abs(gf) The absolute value of a grid functions: g(x) \vert g(x)\vert
sqr(gf) The square value of a grid functions: g(x)2 g(x)^2
pow(gf,p), pow<p>(gf) A grid functions taken to the power of p: g(x)p g(x)^p
vector/matrix Function Descriptions
sum(gf) The sum of the components of a vector-valued GridFunction: ig(x)i \sum_i g(x)_i
unary_dot(gf) The inner product of a vector-valued GridFunction with itself: ig(x)ig(x)i \sum_i g(x)_i\cdot g(x)_i
one_norm(gf) The 1-norm of a vector-valued GridFunction: ig(x)i \sum_i \vert g(x)_i\vert
two_norm(gf) The 2-norm of a vector-valued GridFunction: ig(x)i2 \sqrt{\sum_i \vert g(x)_i\vert^2}
p_norm<p>(gf) The p-norm of a vector-valued GridFunction: (ig(x)ip)1/p (\sum_i \vert g(x)_i\vert^p)^{1/p}
infty_norm(gf) The infty-norm of a vector-valued GridFunction: maxig(x)i \max_i \vert g(x)_i\vert
trans(gf) The transposed of a matrix-valued GridFunction: G(x)T G(x)^T
dot(gf_0,gf_1) The inner product of two vector-valued GridFunctions: ig0(x)ig1(x)i \sum_i g_0(x)_i\cdot g_1(x)_i
distance(gf_0,gf_1) The euclidean distance of two vector-valued GridFunctions: ig0(x)ig1(x)i2 \sqrt{\sum_i \vert g_0(x)_i - g_1(x)_i\vert^2}
outer(gf_0,gf_1) The outer product of two vector-valued GridFunctions: G(x)ij=g0(x)ig1(x)j G(x)_{ij} = g_0(x)_i\cdot g_1(x)_j

function evalAtQP()

Defined in header <amdis/gridfunctions/AnalyticGridFunction.hpp>

template <class Function>
auto evalAtQP(Function const& f);

Creates a GridFunction that evaluates a functor in global coordinates.


Function f
A callable object that can be called with global coordinates, i.e. typically FieldVector<double, dow> where dow is the world dimension. The range-type of the function determines the range-type of the expression.


  • Function models Concepts::CallableDomain

function X()

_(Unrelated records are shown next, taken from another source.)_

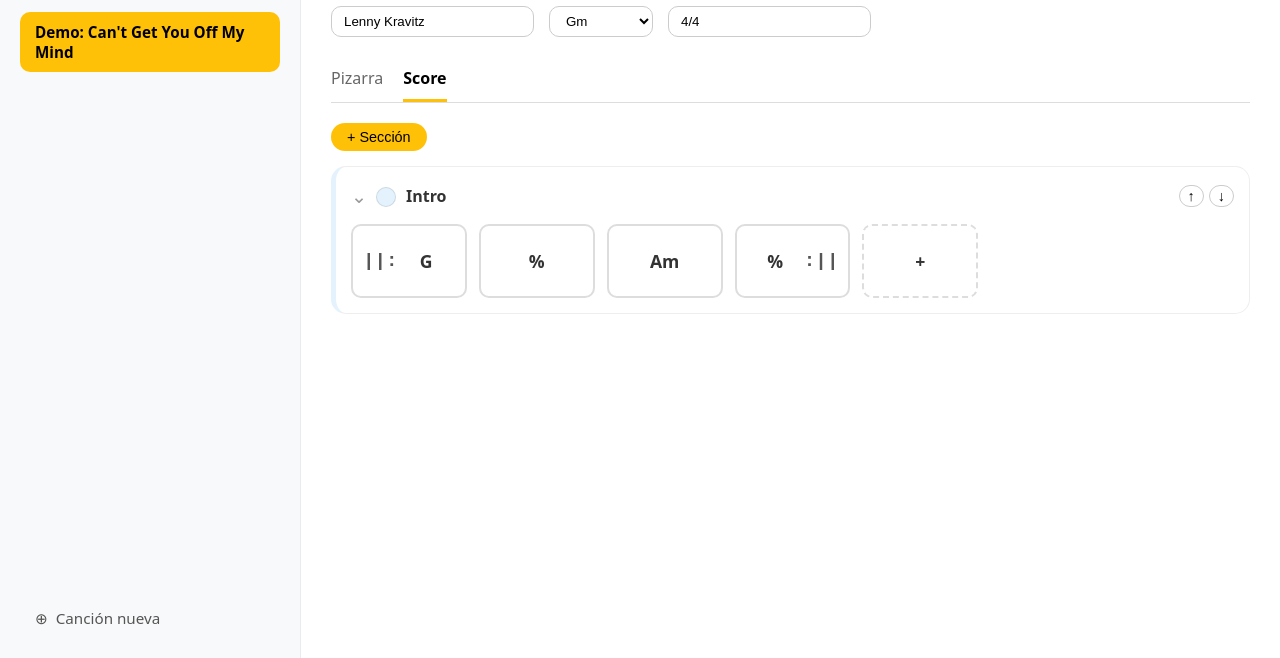
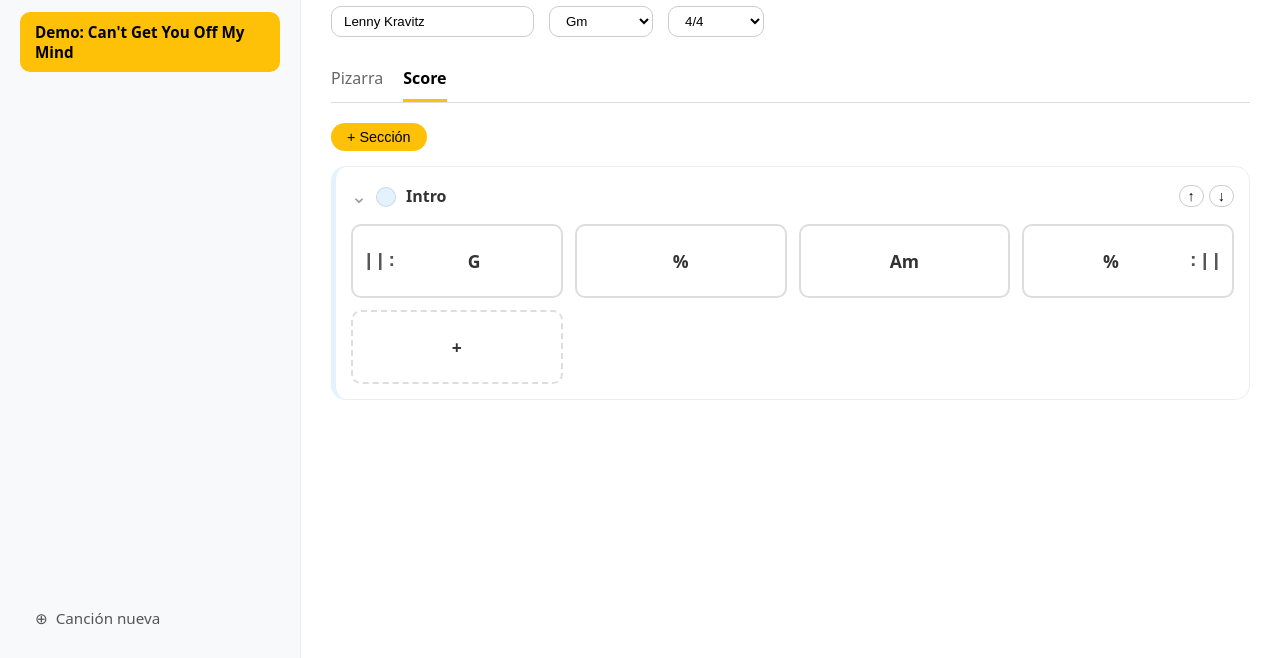
Before and after one commit to pablobianchino/priel-musical, a plain HTML site: page index.html in a window 1280 px wide. Shown: the part 142-800 px from the top of the page. Drawn offline with Linux system fonts and the light colour scheme.

Commit message:
Update index.html

```diff
--- a/index.html
+++ b/index.html
@@ -19,7 +19,6 @@
         .project-item:hover { background: #e9ecef; }
         .project-item.active { background: var(--accent); font-weight: bold; color: #000; }
 
-        /* Tacho de basura en hover */
         .project-item .del-btn { display: none; }
         .project-item:hover .del-btn { display: block; }
 
@@ -65,14 +64,13 @@
         .collapse-icon { cursor: pointer; color: #999; font-size: 1.2rem; width: 15px; text-align: center; user-select: none; }
         .collapse-icon:hover { color: #000; }
 
-        /* Controles de sección en hover */
         .dot-wrapper { position: relative; display: inline-block; height: 18px; }
         .color-dot { width: 18px; height: 18px; border-radius: 50%; border: 1px solid rgba(0,0,0,0.1); }
         .palette { display: flex; gap: 5px; margin-right: 15px; }
         .section-controls-panel { display: none; position: absolute; background-color: #fff; min-width: 200px; box-shadow: 0px 8px 16px 0px rgba(0,0,0,0.1); z-index: 10; border-radius: 10px; border: 1px solid #eee; padding: 15px; gap: 15px; flex-direction: column; top: 100%; left: 0; }
         .dot-wrapper:hover .section-controls-panel { display: flex; }
 
-        .grid { display: grid; grid-template-columns: repeat(auto-fill, minmax(110px, 1fr)); gap: 12px; padding: 0 15px 15px 15px; }
+        .grid { display: grid; grid-template-columns: repeat(4, 1fr); gap: 12px; padding: 0 15px 15px 15px; }
         .measure { border: 2px solid #ddd; border-radius: 10px; height: 70px; display: flex; align-items: center; justify-content: center; font-size: 1.1rem; font-weight: bold; background: #fff; position: relative; padding: 0 5px; }
         .measure input { width: 100%; border: none; border-bottom: 2px solid var(--accent); outline: none; text-align: center; font-size: 1rem; }
         .edit-controls { position: absolute; bottom: 2px; left: 2px; display: flex; gap: 5px; }
@@ -139,7 +137,16 @@
             <div class="song-meta">
                 <input type="text" id="meta-singer" class="meta-input" placeholder="Cantante" onchange="updateMeta('singer', this.value)">
                 <select id="meta-key" class="meta-select" onchange="updateMeta('key', this.value)"><option value="">Tonalidad</option></select>
-                <input type="text" id="meta-time" class="meta-input" placeholder="Compás (ej. 4/4)" onchange="updateMeta('time', this.value)">
+                <select id="meta-time" class="meta-select" onchange="updateMeta('time', this.value)">
+                    <option value="">Compás</option>
+                    <option value="4/4">4/4</option>
+                    <option value="3/4">3/4</option>
+                    <option value="2/4">2/4</option>
+                    <option value="6/8">6/8</option>
+                    <option value="12/8">12/8</option>
+                    <option value="5/4">5/4</option>
+                    <option value="7/8">7/8</option>
+                </select>
             </div>
         </div>
 
@@ -204,7 +211,6 @@
 
         async function saveState() {
             render();
-            // Fetch a tu API aquí
         }
 
         function filterProjects() {
@@ -268,7 +274,10 @@
                 if (editor.innerHTML !== project.pizarra) editor.innerHTML = project.pizarra;
             } else {
                 const container = document.getElementById('sections-content');
-                container.innerHTML = project.sections.map(s => `
+                container.innerHTML = project.sections.map(s => {
+                    const repeatText = s.repeat_count > 1 ? `<span style="font-weight:normal; color:#888; font-size:0.9em; margin-left:4px;">x${s.repeat_count}</span>` : '';
+
+                    return `
                     <div class="section-container ${s.collapsed ? 'collapsed' : ''}" id="sec-${s.id}" style="${s.collapsed ? '' : `border-left:5px solid ${s.color === '#f8f9fa' ? '#ccc' : s.color}`}">
                         <div class="section-header" style="${s.collapsed ? 'padding: 0;' : ''}">
                             <div class="section-header-left">
@@ -297,7 +306,7 @@
                                     </div>
                                 </div>
 
-                                <span style="font-weight:bold">${s.name} ${s.repeat_count > 1 ? `x${s.repeat_count}` : ''}</span>
+                                <div><span style="font-weight:bold">${s.name}</span>${repeatText}</div>
                             </div>
 
                             <div style="display:flex; gap: 5px;">
@@ -337,7 +346,7 @@
                             <div class="measure" style="border-style:dashed; cursor:pointer; background: transparent;" onclick="addMeasure('${s.id}')">+</div>
                         </div>
                     </div>
-                `).join('');
+                `}).join('');
             }
         }
 
@@ -375,7 +384,8 @@
             const p = getProj();
             let html = `<h1 style="text-align: center; margin-bottom: 5px;">${p.name}</h1><div style="text-align: center; margin-bottom: 30px; font-size: 14px; color: #555;">${p.meta.singer ? `<span>Artista: <b>${p.meta.singer}</b></span> | ` : ''}${p.meta.key ? `<span>Tonalidad: <b>${p.meta.key}</b></span> | ` : ''}${p.meta.time ? `<span>Compás: <b>${p.meta.time}</b></span>` : ''}</div>`;
             p.sections.forEach(s => {
-                html += `<div style="margin-bottom: 20px;"><h3 style="margin-bottom: 10px; border-bottom: 2px solid #eee; padding-bottom: 5px;">${s.name} ${s.repeat_count > 1 ? `x${s.repeat_count}` : ''}</h3><div style="display: grid; grid-template-columns: repeat(4, 1fr); gap: 10px;">`;
+                const repeatText = s.repeat_count > 1 ? `<span style="font-weight:normal; color:#888;">x${s.repeat_count}</span>` : '';
+                html += `<div style="margin-bottom: 20px;"><h3 style="margin-bottom: 10px; border-bottom: 2px solid #eee; padding-bottom: 5px;">${s.name} ${repeatText}</h3><div style="display: grid; grid-template-columns: repeat(4, 1fr); gap: 10px;">`;
                 s.measures.forEach(m => {
                     let val = processTransposition(m.originalVal, p.transposeOffset) || ' ';
                     const cleanVal = val.replace(/\|\|:\s*/g, '').replace(/\s*:\|\|/g, '');
```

Defined in header <amdis/gridfunctions/CoordsGridFunction.hpp>

inline auto X();          // (1)

inline auto X(int comp);  // (2)

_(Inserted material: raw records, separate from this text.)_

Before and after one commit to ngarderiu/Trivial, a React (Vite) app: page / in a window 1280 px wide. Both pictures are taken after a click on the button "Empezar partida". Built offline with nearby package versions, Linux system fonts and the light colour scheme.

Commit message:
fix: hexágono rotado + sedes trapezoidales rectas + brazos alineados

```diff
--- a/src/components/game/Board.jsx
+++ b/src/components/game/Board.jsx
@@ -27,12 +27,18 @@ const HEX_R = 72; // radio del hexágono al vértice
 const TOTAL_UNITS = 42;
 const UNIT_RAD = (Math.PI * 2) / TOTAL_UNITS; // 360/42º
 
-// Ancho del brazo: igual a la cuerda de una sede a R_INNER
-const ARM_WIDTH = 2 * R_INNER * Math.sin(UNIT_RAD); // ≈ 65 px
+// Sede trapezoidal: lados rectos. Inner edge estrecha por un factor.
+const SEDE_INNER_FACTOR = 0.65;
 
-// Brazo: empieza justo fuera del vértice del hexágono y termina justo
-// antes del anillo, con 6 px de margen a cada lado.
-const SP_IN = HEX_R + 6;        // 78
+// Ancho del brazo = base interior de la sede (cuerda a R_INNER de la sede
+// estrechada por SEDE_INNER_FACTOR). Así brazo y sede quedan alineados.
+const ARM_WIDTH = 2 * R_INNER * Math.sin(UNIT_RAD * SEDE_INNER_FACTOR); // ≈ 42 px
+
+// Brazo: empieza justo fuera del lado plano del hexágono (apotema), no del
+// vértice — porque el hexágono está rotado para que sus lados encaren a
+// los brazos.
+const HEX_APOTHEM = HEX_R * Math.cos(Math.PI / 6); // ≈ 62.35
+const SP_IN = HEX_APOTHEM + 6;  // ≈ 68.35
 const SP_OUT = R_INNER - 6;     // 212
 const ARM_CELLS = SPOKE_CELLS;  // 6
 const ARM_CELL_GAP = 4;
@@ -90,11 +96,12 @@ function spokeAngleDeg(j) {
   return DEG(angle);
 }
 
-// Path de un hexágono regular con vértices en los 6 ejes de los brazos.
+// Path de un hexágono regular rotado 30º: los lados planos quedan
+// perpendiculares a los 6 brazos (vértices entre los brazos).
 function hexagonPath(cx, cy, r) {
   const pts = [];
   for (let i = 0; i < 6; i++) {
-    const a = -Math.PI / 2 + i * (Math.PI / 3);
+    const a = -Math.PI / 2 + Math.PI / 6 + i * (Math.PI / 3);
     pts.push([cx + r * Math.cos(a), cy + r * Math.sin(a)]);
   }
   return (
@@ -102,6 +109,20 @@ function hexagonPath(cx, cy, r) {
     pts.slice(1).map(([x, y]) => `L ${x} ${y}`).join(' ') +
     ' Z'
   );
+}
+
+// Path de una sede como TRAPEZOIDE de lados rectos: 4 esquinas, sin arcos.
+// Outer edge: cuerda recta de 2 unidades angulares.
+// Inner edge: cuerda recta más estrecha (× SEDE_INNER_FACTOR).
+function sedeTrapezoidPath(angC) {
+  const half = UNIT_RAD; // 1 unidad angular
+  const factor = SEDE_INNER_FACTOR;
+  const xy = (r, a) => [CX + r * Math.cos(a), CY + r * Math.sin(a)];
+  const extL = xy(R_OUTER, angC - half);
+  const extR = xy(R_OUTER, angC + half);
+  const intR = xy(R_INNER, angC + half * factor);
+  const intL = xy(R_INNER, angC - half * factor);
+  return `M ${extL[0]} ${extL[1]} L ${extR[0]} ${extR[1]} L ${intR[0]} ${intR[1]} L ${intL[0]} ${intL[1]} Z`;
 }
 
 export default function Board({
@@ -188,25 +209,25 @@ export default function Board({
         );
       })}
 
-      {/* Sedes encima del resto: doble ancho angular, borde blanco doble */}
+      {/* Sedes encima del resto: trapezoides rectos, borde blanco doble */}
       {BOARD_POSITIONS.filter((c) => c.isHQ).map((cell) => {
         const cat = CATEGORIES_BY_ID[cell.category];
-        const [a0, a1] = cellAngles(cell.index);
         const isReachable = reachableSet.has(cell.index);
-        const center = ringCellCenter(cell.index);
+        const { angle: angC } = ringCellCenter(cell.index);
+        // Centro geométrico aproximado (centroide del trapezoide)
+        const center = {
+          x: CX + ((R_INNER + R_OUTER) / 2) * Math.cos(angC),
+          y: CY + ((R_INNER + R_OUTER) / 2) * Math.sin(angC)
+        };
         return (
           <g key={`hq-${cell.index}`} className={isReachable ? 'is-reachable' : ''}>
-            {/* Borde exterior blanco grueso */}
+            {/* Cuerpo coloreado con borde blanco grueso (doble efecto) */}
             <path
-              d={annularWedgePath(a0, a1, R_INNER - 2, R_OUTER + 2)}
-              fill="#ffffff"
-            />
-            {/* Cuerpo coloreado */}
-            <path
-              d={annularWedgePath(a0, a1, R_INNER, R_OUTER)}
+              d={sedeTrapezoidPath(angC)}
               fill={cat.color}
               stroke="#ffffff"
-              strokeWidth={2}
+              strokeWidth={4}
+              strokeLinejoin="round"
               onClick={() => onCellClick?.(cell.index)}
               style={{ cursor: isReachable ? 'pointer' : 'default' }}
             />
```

A GridFunction that evaluates to the global coordinates (1) or a component of the global coordinates (2).


int comp
The component of the global coordinate vector. Should be 0 <= comp < dow where dow is the world dimension.

function gradientOf()

Defined in header <amdis/gridfunctions/DerivativeGridFunction.hpp>

template <class Expr>
auto gradientOf(Expr const& expr);

Creates a GridFunction representing the gradient w.r.t. global coordinates of the wrapped expression.


Expr expr
An expression that can be transformed into a grid function


  • The GridFunction of gf = makeGridFunction(expr, gridView)with some GridView models Concepts::GridFunction and its LocalFunction has a derivative, i.e. the expression derivativeOf(localFunction(gf),tag::gradient{}) does not fail.


We assume there is a ProblemStat with the name prob.

gradientOf(X(0) + X(1) + prob.solution(_0))

function invokeAtQP()

Defined in header <amdis/gridfunctions/FunctorGridFunction.hpp>

template <class Functor, class... Exprs>
auto invokeAtQP(Functor const& f, Exprs&&... g_i);

Creates a Gridfunction that applies a functor to the evaluated expressions. It creates a composition of GridFunctions g_i by applying a functor f locally, i.e. locally it is evaluated f(g0(x),g1(x),...) f(g_0(x), g_1(x), ...)


Functor f
A Functor f(...)f(...) that accepts as many arguments as there are grid functions
Exprs g_i...
A number of expressions that can be transformed into grid functions gig_i


  • arity(f) == sizeof...(Exprs)
  • arity(g_i) == arity(g_j) for i != j
  • g_i models concept Concepts::GridFunction


The composition of grid functions can be differentiated using gradientOf() if all the grid functions are differentiable and the functor is differentiable, i.e. there exist valid functions derivativeOf(g_i,type) and partial(f, i).


invokeAtQP([](Dune::FieldVector<double, 2> const& x) { return two_norm(x); }, X());
invokeAtQP([](double u, auto const& x) { return u + x[0]; }, 1.0, X());
invokeAtQP(Operation::Plus{}, X(0), X(1));